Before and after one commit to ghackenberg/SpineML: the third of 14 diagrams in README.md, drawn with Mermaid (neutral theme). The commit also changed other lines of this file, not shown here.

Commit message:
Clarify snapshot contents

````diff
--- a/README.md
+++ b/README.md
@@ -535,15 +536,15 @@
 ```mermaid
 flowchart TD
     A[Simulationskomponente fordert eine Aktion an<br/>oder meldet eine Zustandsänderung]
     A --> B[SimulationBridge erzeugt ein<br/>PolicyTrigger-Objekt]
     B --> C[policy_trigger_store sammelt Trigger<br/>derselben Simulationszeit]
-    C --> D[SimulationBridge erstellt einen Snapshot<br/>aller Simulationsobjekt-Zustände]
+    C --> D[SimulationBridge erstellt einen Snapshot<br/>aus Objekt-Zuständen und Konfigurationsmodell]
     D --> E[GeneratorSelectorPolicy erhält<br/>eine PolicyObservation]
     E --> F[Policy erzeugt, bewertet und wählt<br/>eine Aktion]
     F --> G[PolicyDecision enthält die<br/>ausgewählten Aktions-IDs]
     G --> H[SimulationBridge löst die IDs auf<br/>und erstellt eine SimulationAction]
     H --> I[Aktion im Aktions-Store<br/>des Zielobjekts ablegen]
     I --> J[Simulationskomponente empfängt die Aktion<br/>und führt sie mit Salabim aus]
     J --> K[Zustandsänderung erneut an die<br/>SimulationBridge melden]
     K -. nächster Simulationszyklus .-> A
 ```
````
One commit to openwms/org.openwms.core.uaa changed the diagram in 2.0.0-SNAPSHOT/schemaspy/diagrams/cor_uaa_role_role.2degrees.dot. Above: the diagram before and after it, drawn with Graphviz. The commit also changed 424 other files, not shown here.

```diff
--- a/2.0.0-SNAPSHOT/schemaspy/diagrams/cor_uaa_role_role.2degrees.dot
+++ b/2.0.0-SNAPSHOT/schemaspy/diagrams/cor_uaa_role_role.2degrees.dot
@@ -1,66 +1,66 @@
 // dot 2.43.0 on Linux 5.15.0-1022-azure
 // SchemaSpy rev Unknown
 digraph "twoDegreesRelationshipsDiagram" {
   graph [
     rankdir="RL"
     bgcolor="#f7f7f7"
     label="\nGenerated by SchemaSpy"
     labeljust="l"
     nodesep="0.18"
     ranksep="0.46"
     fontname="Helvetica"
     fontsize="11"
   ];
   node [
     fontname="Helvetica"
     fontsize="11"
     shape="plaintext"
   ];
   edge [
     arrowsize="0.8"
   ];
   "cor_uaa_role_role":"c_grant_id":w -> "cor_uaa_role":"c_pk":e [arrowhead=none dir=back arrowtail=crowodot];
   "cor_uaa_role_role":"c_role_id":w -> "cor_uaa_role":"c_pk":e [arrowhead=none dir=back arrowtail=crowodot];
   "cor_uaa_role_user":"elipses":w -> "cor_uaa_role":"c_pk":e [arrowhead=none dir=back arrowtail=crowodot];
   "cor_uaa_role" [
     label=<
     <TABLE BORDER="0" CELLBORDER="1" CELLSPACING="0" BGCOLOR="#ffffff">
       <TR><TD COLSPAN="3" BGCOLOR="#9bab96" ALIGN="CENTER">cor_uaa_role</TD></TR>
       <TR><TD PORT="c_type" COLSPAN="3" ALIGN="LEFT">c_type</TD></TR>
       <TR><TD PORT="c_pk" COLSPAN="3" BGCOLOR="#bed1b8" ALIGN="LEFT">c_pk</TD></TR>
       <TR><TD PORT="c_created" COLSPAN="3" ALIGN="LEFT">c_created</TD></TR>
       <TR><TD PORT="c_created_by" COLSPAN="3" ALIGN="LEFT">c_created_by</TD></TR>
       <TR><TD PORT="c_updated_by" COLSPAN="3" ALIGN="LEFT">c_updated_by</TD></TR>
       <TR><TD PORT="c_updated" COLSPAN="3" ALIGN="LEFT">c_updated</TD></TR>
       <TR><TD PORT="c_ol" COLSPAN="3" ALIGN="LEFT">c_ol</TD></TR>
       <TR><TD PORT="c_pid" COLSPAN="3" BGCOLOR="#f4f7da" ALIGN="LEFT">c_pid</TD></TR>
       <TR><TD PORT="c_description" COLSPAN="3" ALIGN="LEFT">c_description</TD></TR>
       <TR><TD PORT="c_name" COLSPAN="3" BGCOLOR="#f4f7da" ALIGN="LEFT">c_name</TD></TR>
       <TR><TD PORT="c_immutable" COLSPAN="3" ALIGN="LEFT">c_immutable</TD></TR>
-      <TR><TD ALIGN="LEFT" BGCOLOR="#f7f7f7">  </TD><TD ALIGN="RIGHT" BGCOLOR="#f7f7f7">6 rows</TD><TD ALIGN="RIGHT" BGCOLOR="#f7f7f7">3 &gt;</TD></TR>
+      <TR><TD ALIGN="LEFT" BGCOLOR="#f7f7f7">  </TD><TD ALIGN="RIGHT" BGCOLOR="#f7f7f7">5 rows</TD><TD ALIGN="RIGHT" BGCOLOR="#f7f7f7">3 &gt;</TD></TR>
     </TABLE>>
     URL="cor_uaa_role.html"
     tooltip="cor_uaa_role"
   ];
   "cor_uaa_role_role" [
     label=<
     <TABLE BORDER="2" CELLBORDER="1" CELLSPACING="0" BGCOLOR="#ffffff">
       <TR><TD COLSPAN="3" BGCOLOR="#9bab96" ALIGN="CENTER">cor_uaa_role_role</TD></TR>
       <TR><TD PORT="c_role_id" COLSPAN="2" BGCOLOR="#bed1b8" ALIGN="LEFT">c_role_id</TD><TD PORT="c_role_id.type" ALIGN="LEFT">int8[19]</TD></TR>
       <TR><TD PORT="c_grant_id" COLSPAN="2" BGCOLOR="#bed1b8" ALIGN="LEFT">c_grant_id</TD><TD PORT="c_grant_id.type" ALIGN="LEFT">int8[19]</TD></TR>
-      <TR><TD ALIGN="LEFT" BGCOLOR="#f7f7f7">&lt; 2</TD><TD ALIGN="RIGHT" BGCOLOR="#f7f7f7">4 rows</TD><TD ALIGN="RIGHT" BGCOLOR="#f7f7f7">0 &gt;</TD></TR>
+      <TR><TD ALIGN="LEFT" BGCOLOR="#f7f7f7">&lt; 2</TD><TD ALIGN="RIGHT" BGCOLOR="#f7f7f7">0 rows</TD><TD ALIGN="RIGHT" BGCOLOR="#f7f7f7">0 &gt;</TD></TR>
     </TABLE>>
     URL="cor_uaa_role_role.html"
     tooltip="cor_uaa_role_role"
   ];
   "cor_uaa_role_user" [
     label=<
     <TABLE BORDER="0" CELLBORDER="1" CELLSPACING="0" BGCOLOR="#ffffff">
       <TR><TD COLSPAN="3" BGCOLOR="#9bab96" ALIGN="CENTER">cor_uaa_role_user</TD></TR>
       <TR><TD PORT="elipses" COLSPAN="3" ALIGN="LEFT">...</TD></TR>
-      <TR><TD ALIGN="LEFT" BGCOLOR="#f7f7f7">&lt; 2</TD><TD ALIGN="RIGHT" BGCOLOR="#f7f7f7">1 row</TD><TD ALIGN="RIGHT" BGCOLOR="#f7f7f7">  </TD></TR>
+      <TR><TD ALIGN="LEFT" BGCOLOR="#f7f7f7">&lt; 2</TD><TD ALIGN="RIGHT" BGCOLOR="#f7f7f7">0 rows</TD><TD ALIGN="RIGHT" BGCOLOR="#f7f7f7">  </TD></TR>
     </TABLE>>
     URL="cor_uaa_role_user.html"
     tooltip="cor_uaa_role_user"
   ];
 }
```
* * *
◆ TASK ◆
Output the entries verbatim.

◆ RESULT FOR THIS EXERCISE ◆
Before and after one commit to ghackenberg/SpineML: the third of 14 diagrams in README.md, drawn with Mermaid (neutral theme). The commit also changed other lines of this file, not shown here.

Commit message:
Clarify snapshot contents

````diff
--- a/README.md
+++ b/README.md
@@ -535,15 +536,15 @@
 ```mermaid
 flowchart TD
     A[Simulationskomponente fordert eine Aktion an<br/>oder meldet eine Zustandsänderung]
     A --> B[SimulationBridge erzeugt ein<br/>PolicyTrigger-Objekt]
     B --> C[policy_trigger_store sammelt Trigger<br/>derselben Simulationszeit]
-    C --> D[SimulationBridge erstellt einen Snapshot<br/>aller Simulationsobjekt-Zustände]
+    C --> D[SimulationBridge erstellt einen Snapshot<br/>aus Objekt-Zuständen und Konfigurationsmodell]
     D --> E[GeneratorSelectorPolicy erhält<br/>eine PolicyObservation]
     E --> F[Policy erzeugt, bewertet und wählt<br/>eine Aktion]
     F --> G[PolicyDecision enthält die<br/>ausgewählten Aktions-IDs]
     G --> H[SimulationBridge löst die IDs auf<br/>und erstellt eine SimulationAction]
     H --> I[Aktion im Aktions-Store<br/>des Zielobjekts ablegen]
     I --> J[Simulationskomponente empfängt die Aktion<br/>und führt sie mit Salabim aus]
     J --> K[Zustandsänderung erneut an die<br/>SimulationBridge melden]
     K -. nächster Simulationszyklus .-> A
 ```
````
One commit to openwms/org.openwms.core.uaa changed the diagram in 2.0.0-SNAPSHOT/schemaspy/diagrams/cor_uaa_role_role.2degrees.dot. Above: the diagram before and after it, drawn with Graphviz. The commit also changed 424 other files, not shown here.

```diff
--- a/2.0.0-SNAPSHOT/schemaspy/diagrams/cor_uaa_role_role.2degrees.dot
+++ b/2.0.0-SNAPSHOT/schemaspy/diagrams/cor_uaa_role_role.2degrees.dot
@@ -1,66 +1,66 @@
 // dot 2.43.0 on Linux 5.15.0-1022-azure
 // SchemaSpy rev Unknown
 digraph "twoDegreesRelationshipsDiagram" {
   graph [
     rankdir="RL"
     bgcolor="#f7f7f7"
     label="\nGenerated by SchemaSpy"
     labeljust="l"
     nodesep="0.18"
     ranksep="0.46"
     fontname="Helvetica"
     fontsize="11"
   ];
   node [
     fontname="Helvetica"
     fontsize="11"
     shape="plaintext"
   ];
   edge [
     arrowsize="0.8"
   ];
   "cor_uaa_role_role":"c_grant_id":w -> "cor_uaa_role":"c_pk":e [arrowhead=none dir=back arrowtail=crowodot];
   "cor_uaa_role_role":"c_role_id":w -> "cor_uaa_role":"c_pk":e [arrowhead=none dir=back arrowtail=crowodot];
   "cor_uaa_role_user":"elipses":w -> "cor_uaa_role":"c_pk":e [arrowhead=none dir=back arrowtail=crowodot];
   "cor_uaa_role" [
     label=<
     <TABLE BORDER="0" CELLBORDER="1" CELLSPACING="0" BGCOLOR="#ffffff">
       <TR><TD COLSPAN="3" BGCOLOR="#9bab96" ALIGN="CENTER">cor_uaa_role</TD></TR>
       <TR><TD PORT="c_type" COLSPAN="3" ALIGN="LEFT">c_type</TD></TR>
       <TR><TD PORT="c_pk" COLSPAN="3" BGCOLOR="#bed1b8" ALIGN="LEFT">c_pk</TD></TR>
       <TR><TD PORT="c_created" COLSPAN="3" ALIGN="LEFT">c_created</TD></TR>
       <TR><TD PORT="c_created_by" COLSPAN="3" ALIGN="LEFT">c_created_by</TD></TR>
       <TR><TD PORT="c_updated_by" COLSPAN="3" ALIGN="LEFT">c_updated_by</TD></TR>
       <TR><TD PORT="c_updated" COLSPAN="3" ALIGN="LEFT">c_updated</TD></TR>
       <TR><TD PORT="c_ol" COLSPAN="3" ALIGN="LEFT">c_ol</TD></TR>
       <TR><TD PORT="c_pid" COLSPAN="3" BGCOLOR="#f4f7da" ALIGN="LEFT">c_pid</TD></TR>
       <TR><TD PORT="c_description" COLSPAN="3" ALIGN="LEFT">c_description</TD></TR>
       <TR><TD PORT="c_name" COLSPAN="3" BGCOLOR="#f4f7da" ALIGN="LEFT">c_name</TD></TR>
       <TR><TD PORT="c_immutable" COLSPAN="3" ALIGN="LEFT">c_immutable</TD></TR>
-      <TR><TD ALIGN="LEFT" BGCOLOR="#f7f7f7">  </TD><TD ALIGN="RIGHT" BGCOLOR="#f7f7f7">6 rows</TD><TD ALIGN="RIGHT" BGCOLOR="#f7f7f7">3 &gt;</TD></TR>
+      <TR><TD ALIGN="LEFT" BGCOLOR="#f7f7f7">  </TD><TD ALIGN="RIGHT" BGCOLOR="#f7f7f7">5 rows</TD><TD ALIGN="RIGHT" BGCOLOR="#f7f7f7">3 &gt;</TD></TR>
     </TABLE>>
     URL="cor_uaa_role.html"
     tooltip="cor_uaa_role"
   ];
   "cor_uaa_role_role" [
     label=<
     <TABLE BORDER="2" CELLBORDER="1" CELLSPACING="0" BGCOLOR="#ffffff">
       <TR><TD COLSPAN="3" BGCOLOR="#9bab96" ALIGN="CENTER">cor_uaa_role_role</TD></TR>
       <TR><TD PORT="c_role_id" COLSPAN="2" BGCOLOR="#bed1b8" ALIGN="LEFT">c_role_id</TD><TD PORT="c_role_id.type" ALIGN="LEFT">int8[19]</TD></TR>
       <TR><TD PORT="c_grant_id" COLSPAN="2" BGCOLOR="#bed1b8" ALIGN="LEFT">c_grant_id</TD><TD PORT="c_grant_id.type" ALIGN="LEFT">int8[19]</TD></TR>
-      <TR><TD ALIGN="LEFT" BGCOLOR="#f7f7f7">&lt; 2</TD><TD ALIGN="RIGHT" BGCOLOR="#f7f7f7">4 rows</TD><TD ALIGN="RIGHT" BGCOLOR="#f7f7f7">0 &gt;</TD></TR>
+      <TR><TD ALIGN="LEFT" BGCOLOR="#f7f7f7">&lt; 2</TD><TD ALIGN="RIGHT" BGCOLOR="#f7f7f7">0 rows</TD><TD ALIGN="RIGHT" BGCOLOR="#f7f7f7">0 &gt;</TD></TR>
     </TABLE>>
     URL="cor_uaa_role_role.html"
     tooltip="cor_uaa_role_role"
   ];
   "cor_uaa_role_user" [
     label=<
     <TABLE BORDER="0" CELLBORDER="1" CELLSPACING="0" BGCOLOR="#ffffff">
       <TR><TD COLSPAN="3" BGCOLOR="#9bab96" ALIGN="CENTER">cor_uaa_role_user</TD></TR>
       <TR><TD PORT="elipses" COLSPAN="3" ALIGN="LEFT">...</TD></TR>
-      <TR><TD ALIGN="LEFT" BGCOLOR="#f7f7f7">&lt; 2</TD><TD ALIGN="RIGHT" BGCOLOR="#f7f7f7">1 row</TD><TD ALIGN="RIGHT" BGCOLOR="#f7f7f7">  </TD></TR>
+      <TR><TD ALIGN="LEFT" BGCOLOR="#f7f7f7">&lt; 2</TD><TD ALIGN="RIGHT" BGCOLOR="#f7f7f7">0 rows</TD><TD ALIGN="RIGHT" BGCOLOR="#f7f7f7">  </TD></TR>
     </TABLE>>
     URL="cor_uaa_role_user.html"
     tooltip="cor_uaa_role_user"
   ];
 }
```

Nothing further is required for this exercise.